Allocations thus assigned to the parties subject to this regulation will effectively serve as benchmarks they will use, in combination with recognized load-reducing practices and associated load reduction estimation methods, to design load reduction programs.   The subject parties will use these programs, following approval by the NC Environmental Management Commission, to guide their implementation of nutrient load-reducing activities on a continuous basis toward the objective of meeting the allocations or until the lake’s water quality is recovered, whichever comes first. 

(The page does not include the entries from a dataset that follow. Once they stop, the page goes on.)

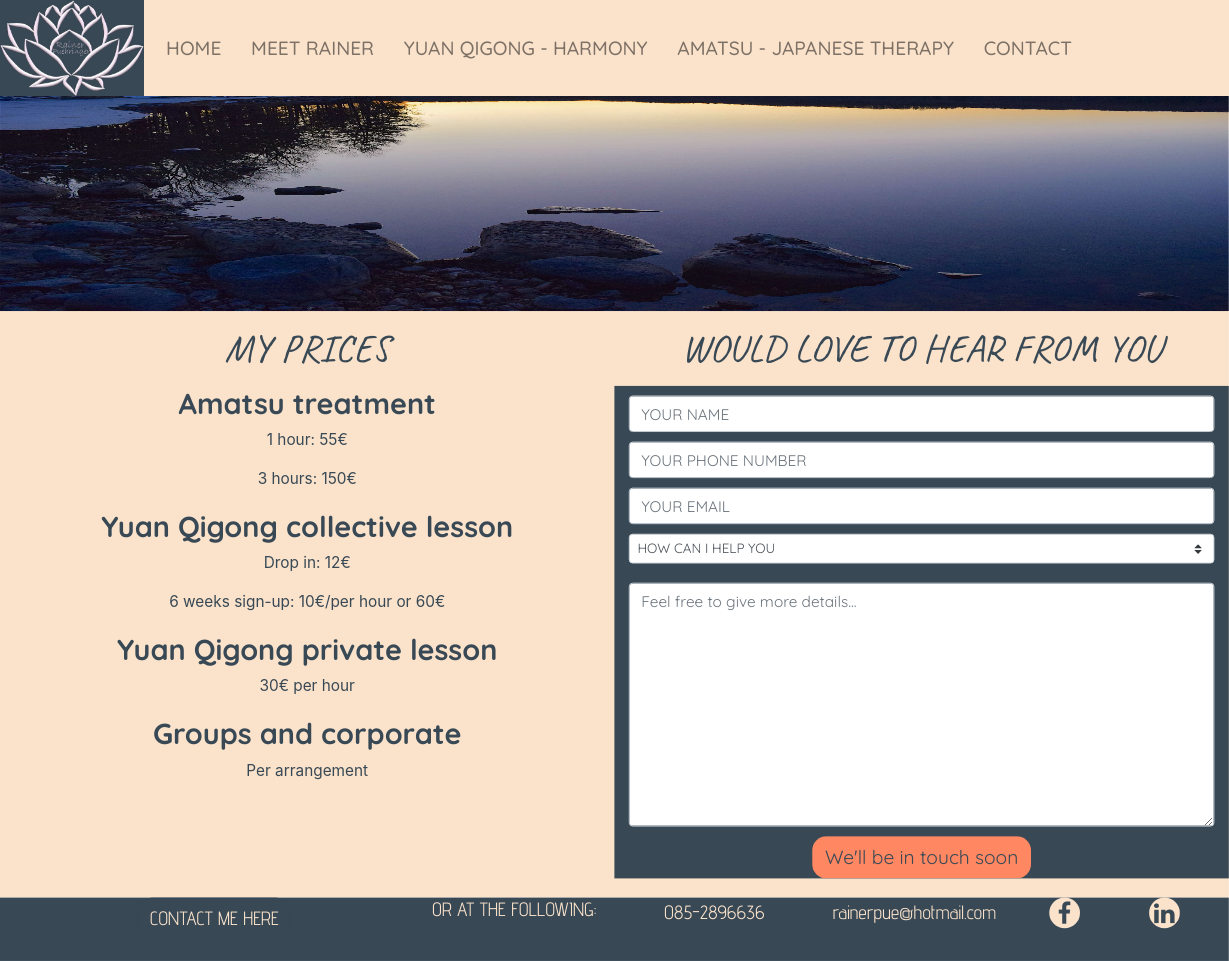
Repository: rainerpue/practitioner_website
Page: contact.html
The author's editor kept a record of every edit. The page is drawn from the files as they stood at one moment, then again after the next edit.
The browser window is 1280 px wide. The pictures show the whole page, at 96% of full size.
Some web libraries are served in a nearby version.

Above is the page before.

After the next edit:
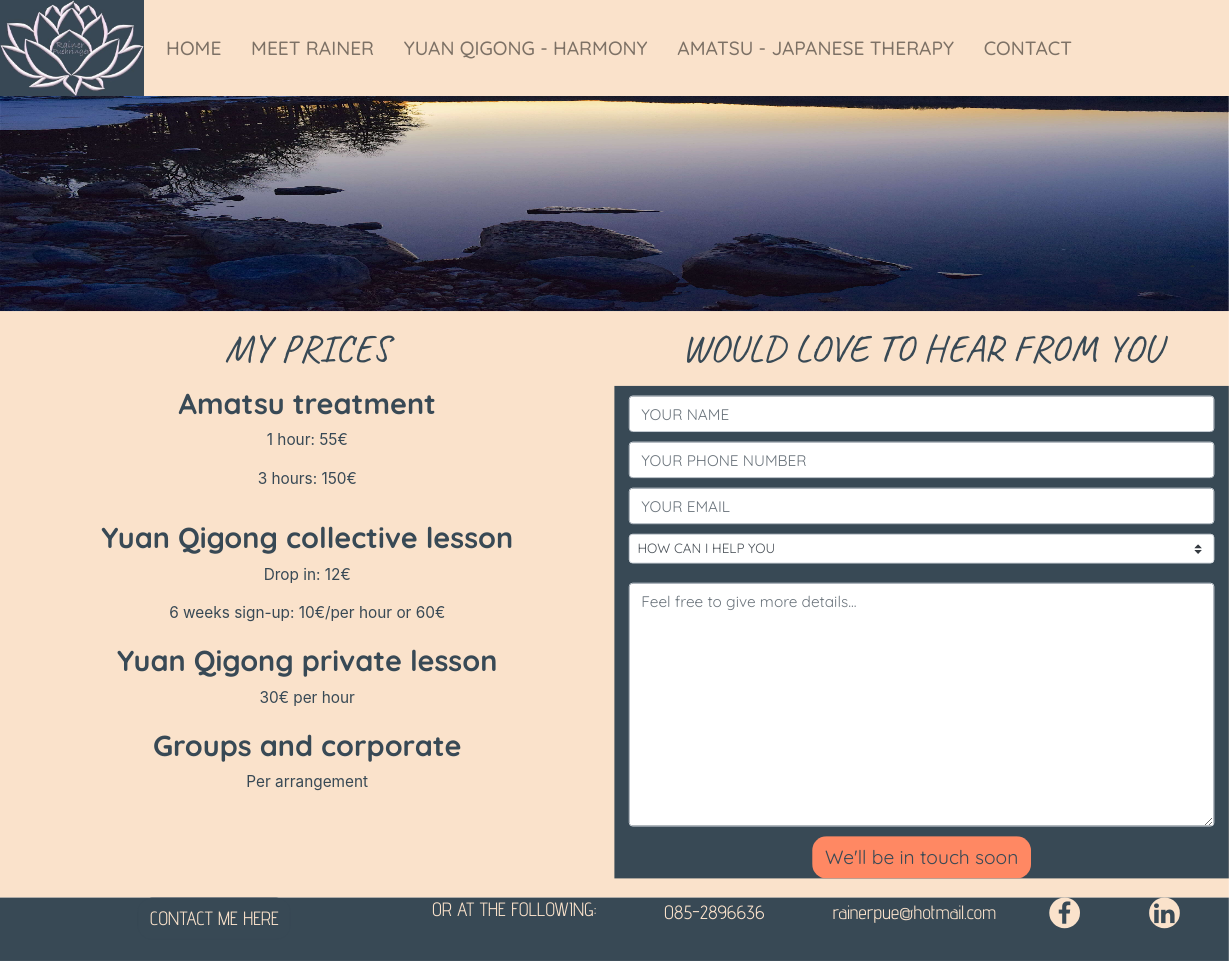
The edit:
--- a/contact.html
+++ b/contact.html
@@ -76,7 +76,7 @@
                         </div>
                     </div>
                     <div class="row">
-                        <div class="col-12 mb-1 price-table text-center">
+                        <div class="col-12 mb-3 price-table text-center">
                             <h4>Amatsu treatment</h4>
                             <p>1 hour: 55€</p>
                             <p>3 hours: 150€</p>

The session law establishes a Nutrient Scientific Advisory Board, or NSAB, and empowers it with the ability to recommend an appropriate method for estimating these allocations and the NSAB considers the development of a watershed model as necessary for establishing these allocations.  A nutrient loading model for Jordan Lake watershed was developed in 2003.  The NSAB has reviewed that modeling approach and concluded that it was not compatible with the current regulatory purpose because the model did not retain the ability to associate specific land cover data or related loading outputs with local or other government jurisdictional boundaries.  In addition they recognized certain features of the model that they felt would be important to improve upon given the current, different regulatory purpose.  Key features were: representation of onsite wastewater processes, which appear to overestimate this source; limited number of instream calibration points, believed to bias load estimates upward due to their proximal location downstream of wastewater discharges; and now-outdated delivery component coefficients.    

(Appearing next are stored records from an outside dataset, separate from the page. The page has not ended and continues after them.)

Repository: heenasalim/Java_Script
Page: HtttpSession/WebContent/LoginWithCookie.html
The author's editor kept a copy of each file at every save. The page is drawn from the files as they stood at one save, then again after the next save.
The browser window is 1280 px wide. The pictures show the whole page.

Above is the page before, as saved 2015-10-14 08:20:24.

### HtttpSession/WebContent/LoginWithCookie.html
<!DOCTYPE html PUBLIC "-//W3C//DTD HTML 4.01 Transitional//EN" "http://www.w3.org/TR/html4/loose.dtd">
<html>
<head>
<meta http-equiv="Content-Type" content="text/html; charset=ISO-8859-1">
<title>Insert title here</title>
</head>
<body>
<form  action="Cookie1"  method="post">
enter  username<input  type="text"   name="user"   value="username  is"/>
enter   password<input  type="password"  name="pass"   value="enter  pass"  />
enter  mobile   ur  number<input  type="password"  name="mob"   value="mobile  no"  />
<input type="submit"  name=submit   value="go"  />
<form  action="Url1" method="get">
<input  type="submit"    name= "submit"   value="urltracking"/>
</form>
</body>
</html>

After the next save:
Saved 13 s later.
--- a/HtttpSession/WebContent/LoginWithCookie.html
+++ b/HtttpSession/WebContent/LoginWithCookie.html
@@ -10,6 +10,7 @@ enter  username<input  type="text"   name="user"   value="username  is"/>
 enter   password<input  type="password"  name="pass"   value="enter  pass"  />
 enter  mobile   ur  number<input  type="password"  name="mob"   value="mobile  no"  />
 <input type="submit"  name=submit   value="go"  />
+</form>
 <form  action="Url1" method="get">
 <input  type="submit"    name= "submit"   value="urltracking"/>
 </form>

Given the intended use of the allocations as described above, another fundamental interest is to ensure that methods developed to estimate nutrient load reductions associated with management measures and applied towards the allocations are compatible with the model as used to set allocations, and that the model adequately provides for estimation of load reductions regarding those measures for which it is determined to be the most appropriate tool.   


The model is expected to be a “living model” that will undergo reruns and refinements in the future, and the Board and the Division want the product to be designed to accommodate future hypothesis testing, evaluation of alternative management scenarios, and reruns with updated land cover inputs as resources become available.  The model may be used in the future by technically trained members of the Division, its contractors, local governments, or researchers.  The model should be built to enable these future uses.  The Board and the Division will seek to ground these interests with the consultant before the modeling plan is finalized.



Timeline for Model Development